Open letter to the Bosnian Supreme Court and Commission on Human Rights regarding removal of the article 48

The Constitutional Court of Bosnia and Herzegovina
Commission on Human Rights at the Constitutional Court of BiH
Reisa Dž.Čauševića 6, 71000 Sarajevo, Bosnia and Herzegovina

Honorable members of the Constitutional Court and members of the Commission on Human Rights,

We are writing to you, representatives of the institutions whose primary function is to protect the human rights and dignity of citizens of Bosnia and Herzegovina, and regarding the recent vote on the Census legislation from which the Article 48 was deleted. As I am sure you are aware this Article anticipated that the results of the ethnic structure of population from Census of 1991 would apply during the formation of government until the full implementation of Annex 7 of the Dayton Peace Agreement, or until the return of refugees and displaced persons to their homes.

We would like to take this opportunity to remind that the Census without the Article 48 would entail strict offense to the basic human rights as explained in the European Convention on Human Rights on the Return of Refugees to their homes in dignity, freedom, equality, peace, justice, tolerance, and reconciliation, This is the basis needed to create peaceful relations within a pluralist society. Also, under the Article II of the Constitution of Bosnia and Herzegovina, the European Convention on Human Rights and fundamental freedoms in the Convention are the basic principles of the Constitution and as such have even higher priority over other laws. Relying on these principles, we would like to point out the obvious contradiction, not only in regards to the very structure of the ‘Dayton Bosnia’, where the creation of the entities creates the inequality among citizens of Bosnia and Herzegovina, but also the defective implementation of this Agreement, primarily of the Annex 7 which specifies the appropriate circumstances for the return of refugees and displaced persons in the accordance with the European Convention on Human rights.
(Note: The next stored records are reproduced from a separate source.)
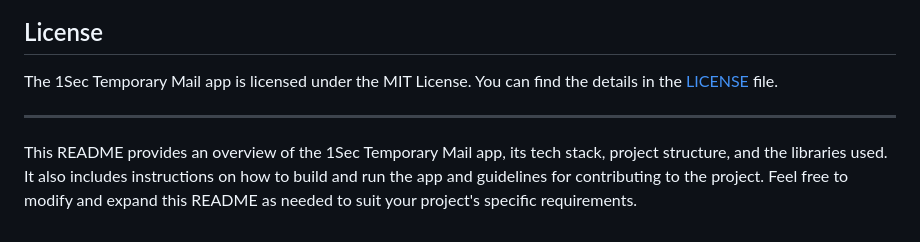
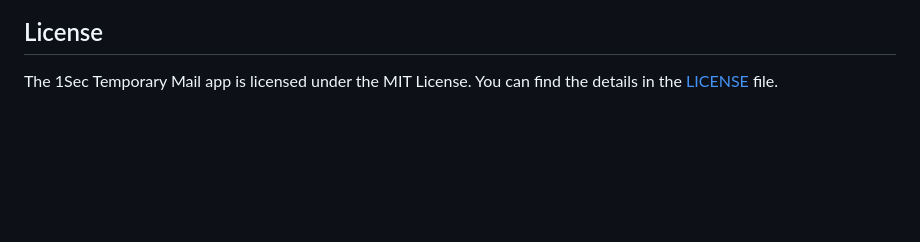
Before and after one commit to KapilYadav-dev/1SecMail, a Markdown page: README.md, the part around the change. Drawn GitHub-style; blank space fills up the shorter version.

```diff
--- a/README.md
+++ b/README.md
@@ -62,7 +62,3 @@ We welcome contributions to improve the app. If you want to contribute, please f
 ## License
 
 The 1Sec Temporary Mail app is licensed under the MIT License. You can find the details in the [LICENSE](./LICENSE) file.
-
----
-
-This README provides an overview of the 1Sec Temporary Mail app, its tech stack, project structure, and the libraries used. It also includes instructions on how to build and run the app and guidelines for contributing to the project. Feel free to modify and expand this README as needed to suit your project's specific requirements.
```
Annex 7 is not implemented due to lack of certain conditions for return. Bosniaks and other citizens of Bosnia and Herzegovina cannot return to their homes in the smaller [Serb-controlled] entity because they have to deal with the daily humiliation and attack on their dignity to live as citizens of a lower rank, and who are constantly humiliated and discriminated against by the institutions whose symbols represent only one ethnic group. Furthermore, returnees conditions for socio-economic equality in society where they are not adequately represented in the political system of the smaller entity. To return, Bosniaks and other citizens of Bosnia and Herzegovina who were forcibly exiled require absolute confidence in peace, security and respect for basic human rights. The conditions for peace and security are threatened, and there still exist occasional physical attacks on Bosniaks, their property and religious buildings. Among the main obstacles to justice and reconciliation is the denial of genocide and crimes against Bosniaks as additional deterrent for the returnees. Such an attitude towards the war events created difficult conditions for the safe return of Bosniaks to their homes and reconciliation and coexistence with its neighbors, which is required in the European Convention and in Annex 7 of the Dayton Accords.
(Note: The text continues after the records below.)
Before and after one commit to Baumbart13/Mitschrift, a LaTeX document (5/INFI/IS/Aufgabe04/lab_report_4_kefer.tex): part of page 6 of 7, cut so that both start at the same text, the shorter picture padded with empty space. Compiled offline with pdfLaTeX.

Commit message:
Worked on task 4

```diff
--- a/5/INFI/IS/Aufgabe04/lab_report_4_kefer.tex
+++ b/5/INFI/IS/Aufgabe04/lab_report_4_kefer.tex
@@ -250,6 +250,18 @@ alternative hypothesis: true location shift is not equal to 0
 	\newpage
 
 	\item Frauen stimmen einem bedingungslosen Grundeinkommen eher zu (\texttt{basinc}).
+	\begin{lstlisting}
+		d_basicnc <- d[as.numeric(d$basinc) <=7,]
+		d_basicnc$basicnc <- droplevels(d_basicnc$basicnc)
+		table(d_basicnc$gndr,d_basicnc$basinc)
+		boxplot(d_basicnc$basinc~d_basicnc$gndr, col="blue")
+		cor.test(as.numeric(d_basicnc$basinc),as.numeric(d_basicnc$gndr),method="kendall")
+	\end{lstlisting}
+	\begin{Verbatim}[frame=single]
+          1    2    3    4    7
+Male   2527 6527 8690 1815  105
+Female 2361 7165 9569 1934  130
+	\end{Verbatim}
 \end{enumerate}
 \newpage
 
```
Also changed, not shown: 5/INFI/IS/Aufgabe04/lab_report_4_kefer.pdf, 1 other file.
Due to these facts about the severe shortcomings of normal conditions for the return of refugees, Annex 7 could not be conducted without being in violation of the Dayton agreement and the Bosnian Constitution, which was established in Annex 4 of this Agreement. Accordingly, we deem it necessary to officially investigate the following questions:
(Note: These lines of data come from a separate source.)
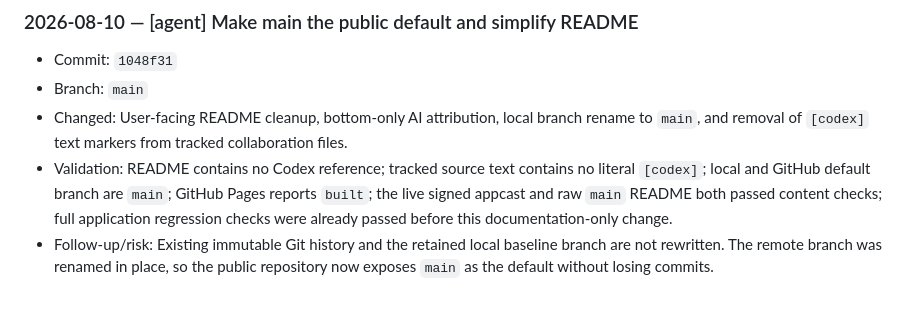
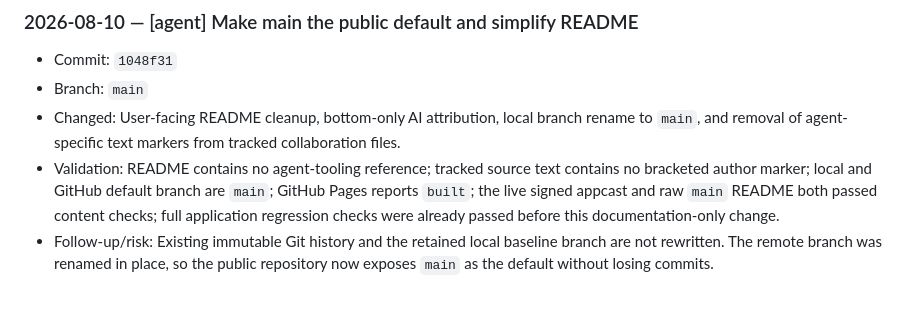
Before and after one commit to iNGlY/DIT_Renamer, a Markdown page: .agents/CHANGELOG.md, the part around the change. GitHub-like rendering.

Commit message:
remove remaining agent marker text

```diff
--- a/.agents/CHANGELOG.md
+++ b/.agents/CHANGELOG.md
@@ -166,6 +166,6 @@ and handoff context.
 ### 2026-08-10 — [agent] Make main the public default and simplify README
 - Commit: `1048f31`
 - Branch: `main`
-- Changed: User-facing README cleanup, bottom-only AI attribution, local branch rename to `main`, and removal of `[codex]` text markers from tracked collaboration files.
-- Validation: README contains no Codex reference; tracked source text contains no literal `[codex]`; local and GitHub default branch are `main`; GitHub Pages reports `built`; the live signed appcast and raw `main` README both passed content checks; full application regression checks were already passed before this documentation-only change.
+- Changed: User-facing README cleanup, bottom-only AI attribution, local branch rename to `main`, and removal of agent-specific text markers from tracked collaboration files.
+- Validation: README contains no agent-tooling reference; tracked source text contains no bracketed author marker; local and GitHub default branch are `main`; GitHub Pages reports `built`; the live signed appcast and raw `main` README both passed content checks; full application regression checks were already passed before this documentation-only change.
 - Follow-up/risk: Existing immutable Git history and the retained local baseline branch are not rewritten. The remote branch was renamed in place, so the public repository now exposes `main` as the default without losing commits.
```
1. The legality and compliance of the law on the census without the article 48 which refers to the implementation of Annex 7 as a prerequisite for the census.

 2. The legality of the implementation of Annex 7 of Dayton agreement as a prerequisite for basic human rights of citizens in non Serbian small entities.

On behalf of the victims of genocide and expelled Bosniaks in Diaspora and the homeland, we hope you will carefully consider our request in accordance with democratic priorities and beliefs that you represent.


Haris Alibasic, MPA, President of the Congress of North American Bosniaks

Prof. Emir Ramic, Chairman of the Institute for Research of Genocide, Canada

Prof. Dr. Muris Osmanagic, On behalf of the Open Panel of Intellectuals for Constitutional Reforms in Bosnia and Herzegovina